The reason consumers choose to purchase clothing or products that display a brand name or logo has been debated for decades. Separate and distinct value for a brand is nothing new. Since the beginning of the modern marketing era, consumers have found additional value in a brand or logo. Generally attached to garments or products in inconspicuous locations or tags, showing the label brought many a wearer satisfaction that they could afford the very best or were members of a particular segment of the consumer society.
A well-recognized label or brand on a product soon saw consumers willing to place an additional value for the brand or logo over a generic equivalent. The practice of adorning apparel with obvious or overt images or topics of interest to the wearer became popular in the 1970s when printed dresses emerged as a vogue fashion statement. Manufacturers discovered that consumers were willing to purchase items that prominently displayed a licensed image or logo on the product or service.

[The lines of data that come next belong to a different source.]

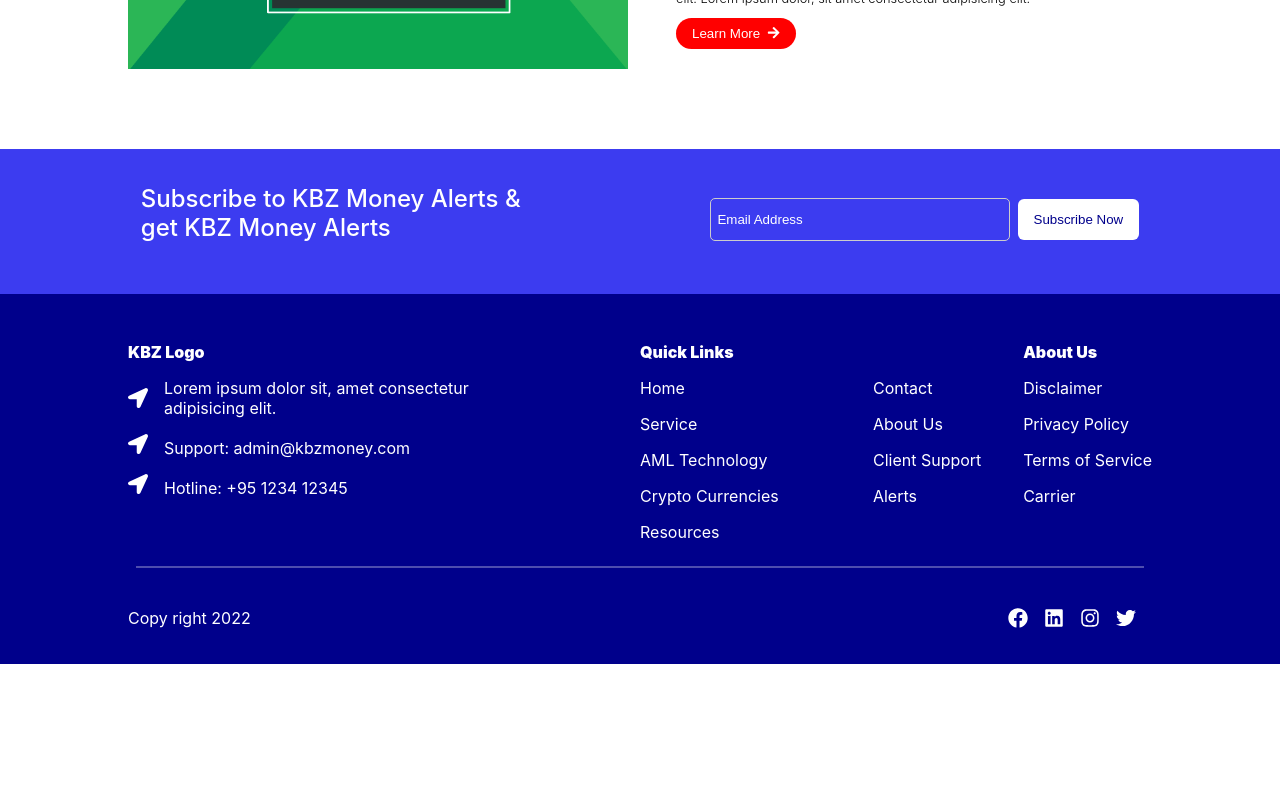
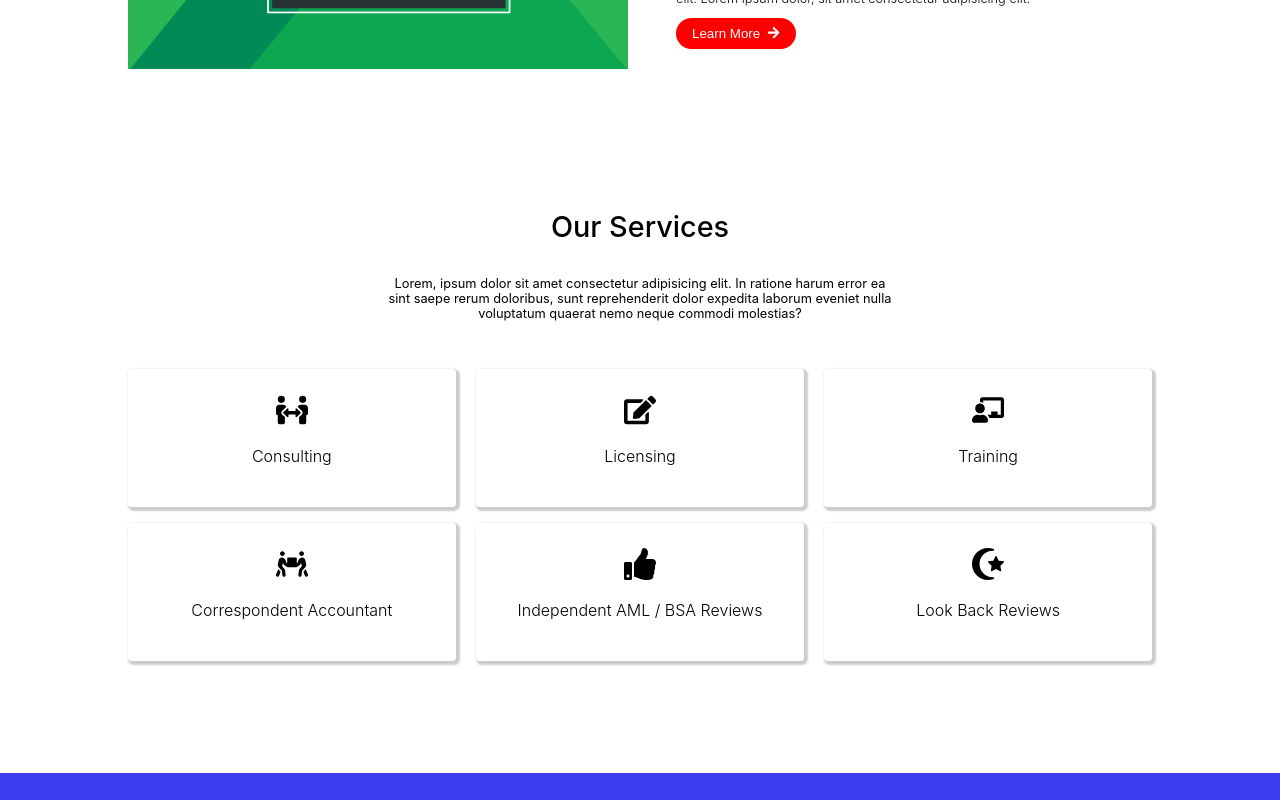
Before and after one commit to SaiHLu/test, a Next.js app: page / in a window 1280 px wide. Shown: the part 2260-3060 px from the top of the page. Before the commit the page ends 2924 px from the top, so only its background shows below. Built offline with nearby package versions, Linux system fonts and the light colour scheme.

Commit message:
feat: home page our service component

```diff
--- /dev/null
+++ b/components/frontend/Service.module.css
@@ -0,0 +1,37 @@
+.container {
+  width: 80%;
+  margin: 0 auto;
+  padding: 3rem 0 6rem 0;
+}
+
+.service_info {
+  text-align: center;
+  margin-bottom: 3rem;
+}
+
+.service_info > h3 {
+  font-size: 1.8rem;
+  margin-bottom: 2rem;
+  font-weight: 500;
+}
+
+.service_info > p {
+  font-size: 0.8rem;
+  width: 50%;
+  margin-left: auto;
+  margin-right: auto;
+}
+
+.service_section {
+  display: flex;
+  justify-content: space-between;
+  flex-wrap: wrap;
+  column-gap: 1rem;
+  row-gap: 1rem;
+}
+
+@media only screen and (max-width: 768px) {
+  .service_info > p {
+    width: 100%;
+  }
+}
--- /dev/null
+++ b/components/frontend/Service.tsx
@@ -0,0 +1,37 @@
+import React from 'react'
+import {
+  FaChalkboardTeacher,
+  FaEdit,
+  FaPeopleArrows,
+  FaPeopleCarry,
+  FaStarAndCrescent,
+  FaThumbsUp,
+} from 'react-icons/fa'
+import ServiceCard from './base/ServiceCard'
+import styles from './Service.module.css'
+
+const Service = () => {
+  return (
+    <div className={styles.container}>
+      <section className={styles.service_info}>
+        <h3>Our Services</h3>
+        <p>
+          Lorem, ipsum dolor sit amet consectetur adipisicing elit. In ratione
+          harum error ea sint saepe rerum doloribus, sunt reprehenderit dolor
+          expedita laborum eveniet nulla voluptatum quaerat nemo neque commodi
+          molestias?
+        </p>
+      </section>
+      <section className={styles.service_section}>
+        <ServiceCard Icon={FaPeopleArrows} text="Consulting" />
+        <ServiceCard Icon={FaEdit} text="Licensing" />
+        <ServiceCard Icon={FaChalkboardTeacher} text="Training" />
+        <ServiceCard Icon={FaPeopleCarry} text="Correspondent Accountant" />
+        <ServiceCard Icon={FaThumbsUp} text="Independent AML / BSA Reviews" />
+        <ServiceCard Icon={FaStarAndCrescent} text="Look Back Reviews" />
+      </section>
+    </div>
+  )
+}
+
+export default Service
--- /dev/null
+++ b/components/frontend/base/ServiceCard.module.css
@@ -0,0 +1,27 @@
+.card {
+  padding: 1.5rem 2rem;
+  text-align: center;
+  border: 1px solid #fff;
+  border-radius: 4px;
+  width: 32%;
+  box-shadow: 2px 2px 2px 2px #ccc;
+}
+
+.card:hover {
+  border: 1px solid blue;
+  cursor: pointer;
+}
+
+.card > p {
+  font-weight: 300;
+}
+
+.icon_size {
+  font-size: 2rem;
+}
+
+@media only screen and (max-width: 768px) {
+  .card {
+    width: 100%;
+  }
+}
--- /dev/null
+++ b/components/frontend/base/ServiceCard.tsx
@@ -0,0 +1,20 @@
+import React from 'react'
+import { IconType } from 'react-icons'
+import { FaEdit } from 'react-icons/fa'
+import styles from './ServiceCard.module.css'
+
+export interface IServiceCardProps {
+  Icon: IconType
+  text: string
+}
+
+const ServiceCard: React.FC<IServiceCardProps> = ({ Icon, text }) => {
+  return (
+    <div className={styles.card}>
+      <Icon className={styles.icon_size} />
+      <p>{text}</p>
+    </div>
+  )
+}
+
+export default ServiceCard
--- a/package.json
+++ b/package.json
@@ -36,6 +36,7 @@
     "@types/node": "18.0.0",
     "@types/react": "18.0.14",
     "@types/react-dom": "18.0.5",
+    "@types/react-icons": "^3.0.0",
     "eslint": "8.17.0",
     "eslint-config-next": "12.1.6",
     "eslint-config-prettier": "^8.5.0",
--- a/pages/index.tsx
+++ b/pages/index.tsx
@@ -2,6 +2,7 @@ import Challenge from 'components/frontend/Challenge'
 import HeroSection from 'components/frontend/HeroSection'
 import Industry from 'components/frontend/Industry'
 import OurSolution from 'components/frontend/OurSolution'
+import Service from 'components/frontend/Service'
 import Subscription from 'components/frontend/Subscription'
 import { NextPageWithLayout } from './page'
 
@@ -16,6 +17,8 @@ const Home: NextPageWithLayout = () => {
 
       <Industry />
 
+      <Service />
+
       <Subscription />
     </div>
   )
```
Also changed, not shown: 1 other file (tests, documents, lock files or other folders).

In 2019, global sales of licensed, branded merchandise and services produced $292.8 billion in revenue. Apparel, Toys, and Fashion Accessories represented the largest categories of branded merchandise and services. The entertainment, or character, sector is the largest market segment with a 43.8 percent share. Regardless of consumers’ reasons behind the love for displaying the brand, brand marketing has become a massive business. Merchandise licensing is a pathway for a company to offer new products that fall outside its recognized core competency. It also provides an avenue to developing additional revenue streams, advancing a competitive edge in its core marketplace, and differentiating unique products over a competitor’s.
Netflix is the latest entertainment business to enter the world of brand marketing with its recent launch of an online store featuring merchandise related to shows and movies from the leading entertainment platform. According to a company press release, the new store will regularly release “limited editions of carefully selected high-quality apparel and lifestyle products.”
Merchandise will include “streetwear and action figures” based on two of its anime series, “Yasuke” and “Eden,” as well as apparel and other decorative items based on the Netflix show “Lupin.”
Items include a “Yasuke,” Tie-Dye Katana Hoodie designed by Jordan Bentley’s for $82, and “Eden” t-shirts from Japanese clothing brand Beams for $45.The website also lists a $95 “Yasuke” Cuban Link Necklace by designer Kristopher Kites and a $135 “Yasuke” Haruto Clock.
Netflix promises to introduce more exclusive merchandise related to other programs, based on “The Witcher” and “Stranger Things” series. The entertainment company already licenses hundreds of products based on its original programming available for purchase at Target, Walmart, Amazon, H&M, Sephora, and other well-known retailers. Netflix can expect to gain increased relevancy, name recall, and an additional revenue stream from this foray into the brand/licensing marketplace.